Given that the Nigerian trap scene is still an emerging bubble in comparison to its more mainstream counterparts, it’s imperative for the provision of adequate platforms for these rising artists to showcase their talents and express themselves. The NATIVE Magazine’s annual festival, NATIVELAND, serves as the ideal epitome of such a platform. Bridging the gap between diasporan and indigenous acts, NATIVELAND provides an atmosphere for budding and prominent talents alike to deliver exclusive experiences to fans. Lucid Lemons, a platform solely focused on showcasing Nigerian creative also provides similar spaces, exemplified in their annual Lemon Curd festival and weekly open mic event, Lucid Nights. And for the moshpit fanatics, Thirsty Worldwide’s Thirstynalia and Wolfing Thunder offer spaces for the underground indigenous trap acts to wild out at a rage-filled fest.
While the steady growth of the Nigerian trap sound over the last four years is undeniably impressive, there’s certainly a conversation to be had about the efficacy of rap as a mainstream genre in the long run. Granted that the older generation has seemingly abandoned any efforts at the genre, opting for the ‘easy way out’ that is the Afro-Pop genus, it’s certainly up to the new generation to change that narrative, ensuring rap is viewed as an essential genre of music and remind people that great Hip-Hop can come from our country. Moving forward, it would be crucial to see more women in the trap scene.
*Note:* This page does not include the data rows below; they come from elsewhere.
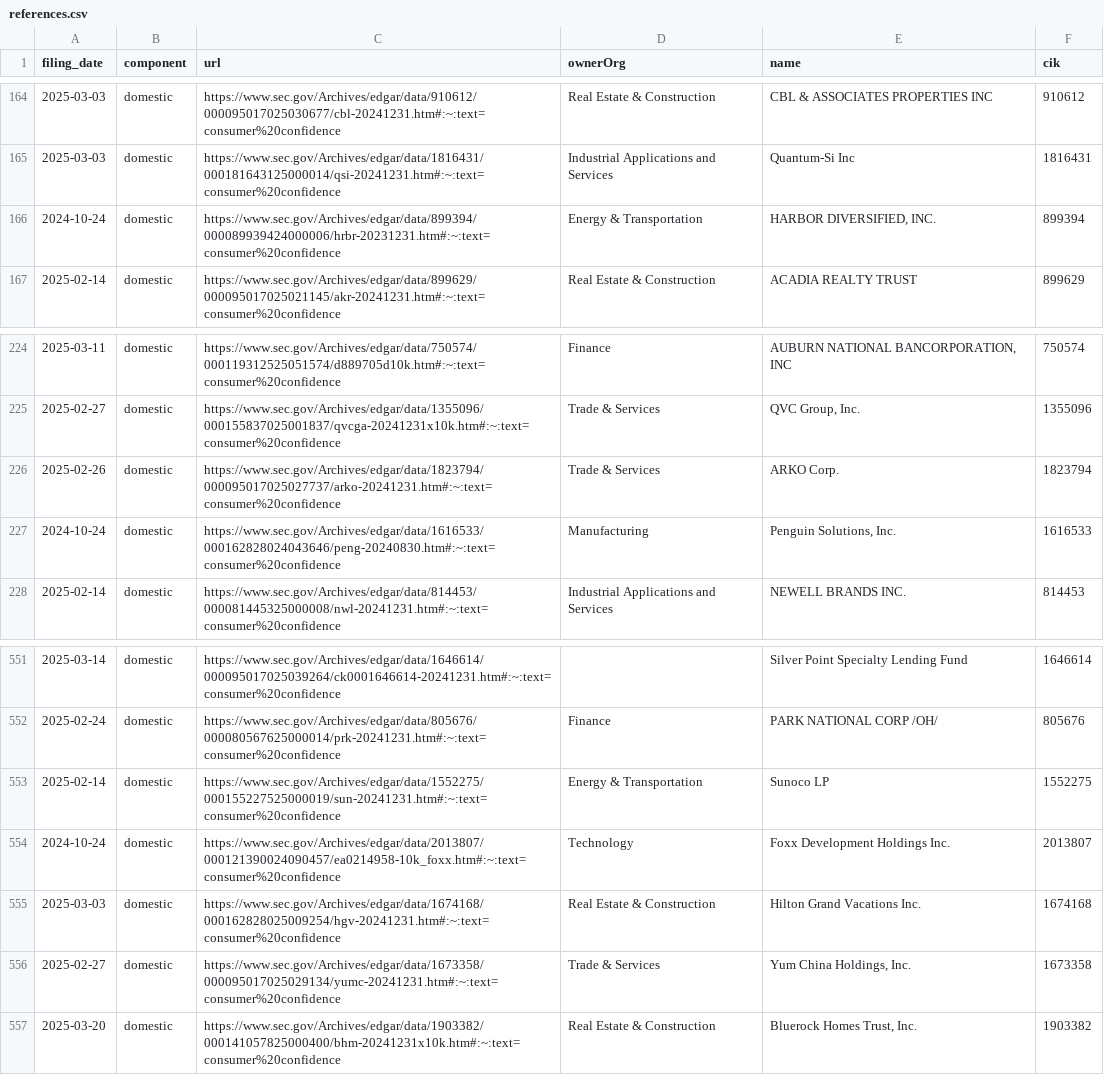
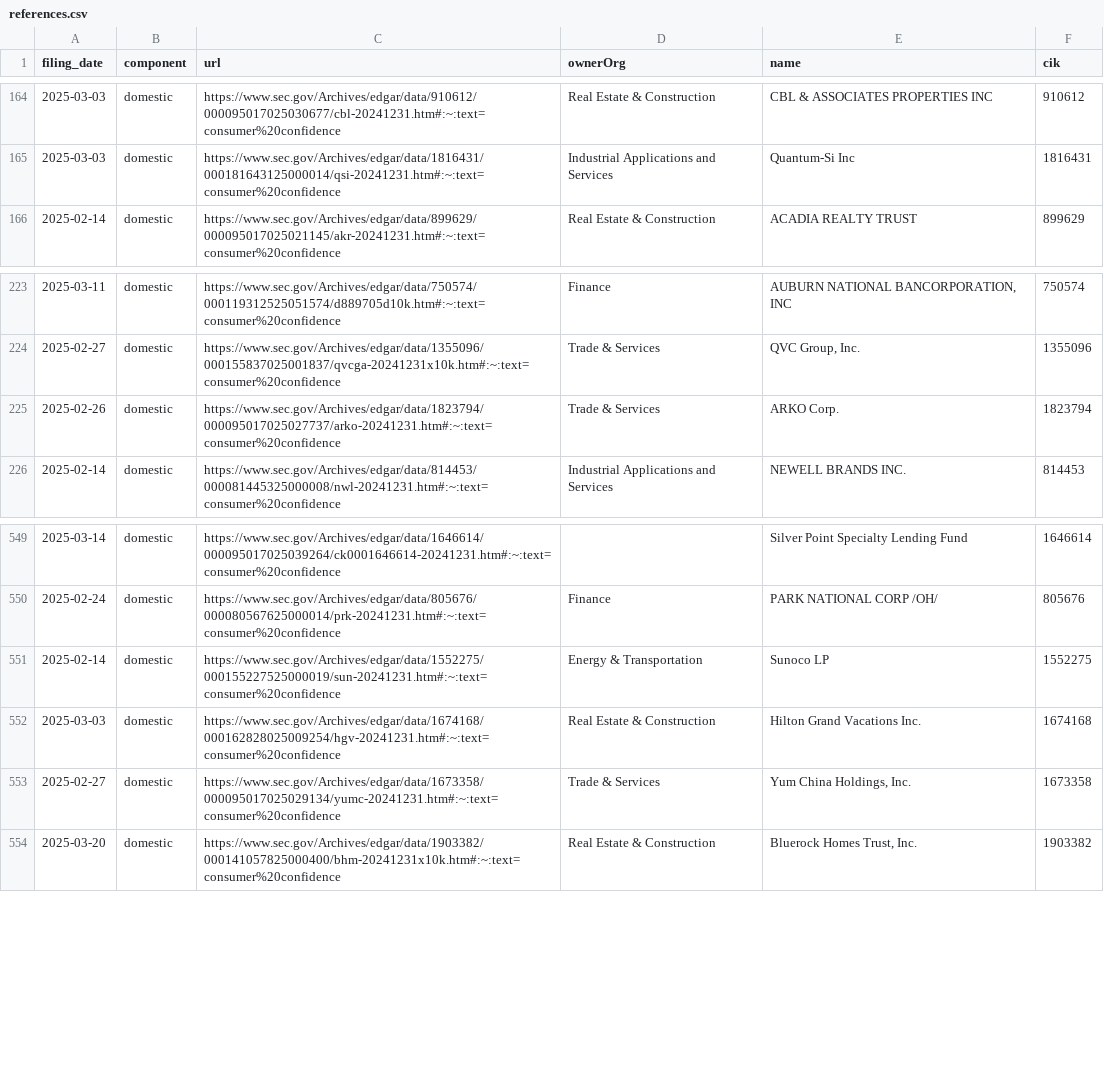
Before and after one commit to john-friedman/datamule-indicators, a CSV file: indicators/format1/Consumer Sentiment/consumer-confidence/references.csv, drawn as a sheet; only a part is shown, gaps mark what is left out; the diff names each change by its address in the sheet, - before the commit and + after, or states it on an @@ line.

```diff
--- a/indicators/format1/Consumer Sentiment/consumer-confidence/references.csv
+++ b/indicators/format1/Consumer Sentiment/consumer-confidence/references.csv
-row 166: 2024-10-24 | domestic | https://www.sec.gov/Archives/edgar/data/899394/000089939424000006/hrbr-20231231.htm#:~:text=consumer%20confidence | Energy & Transportation | HARBOR DIVERSIFIED, INC. | 899394
-row 227: 2024-10-24 | domestic | https://www.sec.gov/Archives/edgar/data/1616533/000162828024043646/peng-20240830.htm#:~:text=consumer%20confidence | Manufacturing | Penguin Solutions, Inc. | 1616533
-row 554: 2024-10-24 | domestic | https://www.sec.gov/Archives/edgar/data/2013807/000121390024090457/ea0214958-10k_foxx.htm#:~:text=consumer%20confidence | Technology | Foxx Development Holdings Inc. | 2013807
```
Also changed, not shown: indicators/format1/Blockchain/defi/references.csv, indicators/format1/Governance/dei/references.csv, 45 other files.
Globally, female rappers are on the steady rise, boldly dabbling in all aspects of the genre and doing it better than most of their male counterparts, hence it would be invigorating to see more Nigerian women voicing their lived experiences through the trap sound.